**TASK BRIEF**:
An exact copy of the data below is needed; please leave out any pictures.

**INPUT DATA**:
[Start of section]

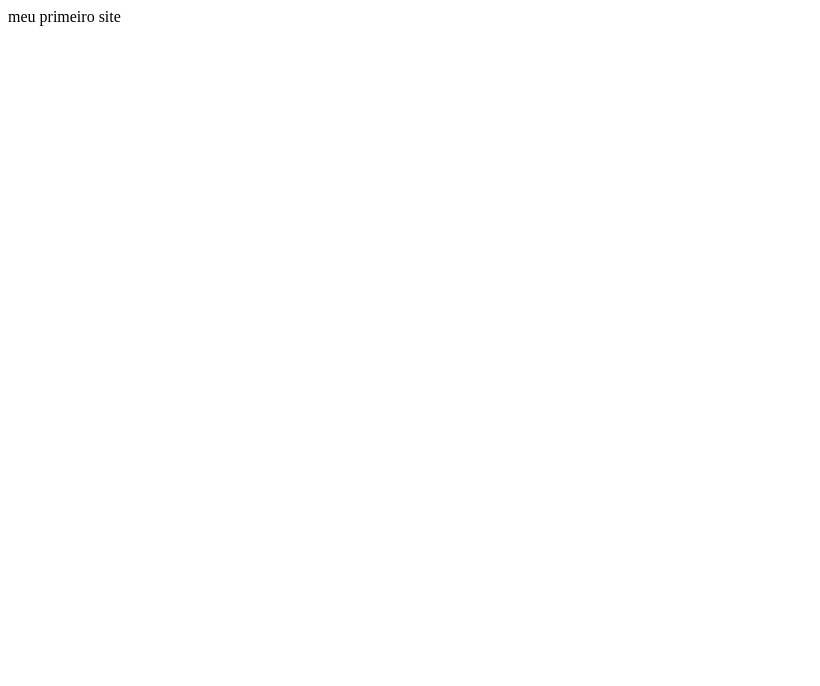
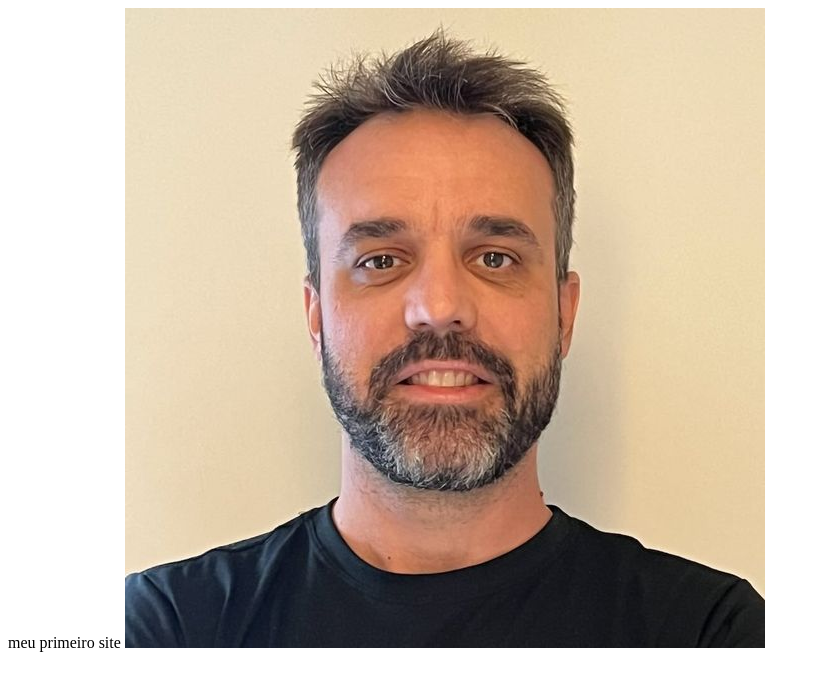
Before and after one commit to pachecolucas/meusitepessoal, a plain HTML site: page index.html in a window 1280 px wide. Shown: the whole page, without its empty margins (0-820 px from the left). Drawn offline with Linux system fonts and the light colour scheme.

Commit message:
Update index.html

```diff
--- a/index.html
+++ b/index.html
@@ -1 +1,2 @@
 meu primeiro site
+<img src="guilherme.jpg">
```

[End of section]

**OUTPUT FOR THIS EXERCISE**:
Before and after one commit to pachecolucas/meusitepessoal, a plain HTML site: page index.html in a window 1280 px wide. Shown: the whole page, without its empty margins (0-820 px from the left). Drawn offline with Linux system fonts and the light colour scheme.

Commit message:
Update index.html

```diff
--- a/index.html
+++ b/index.html
@@ -1 +1,2 @@
 meu primeiro site
+<img src="guilherme.jpg">
```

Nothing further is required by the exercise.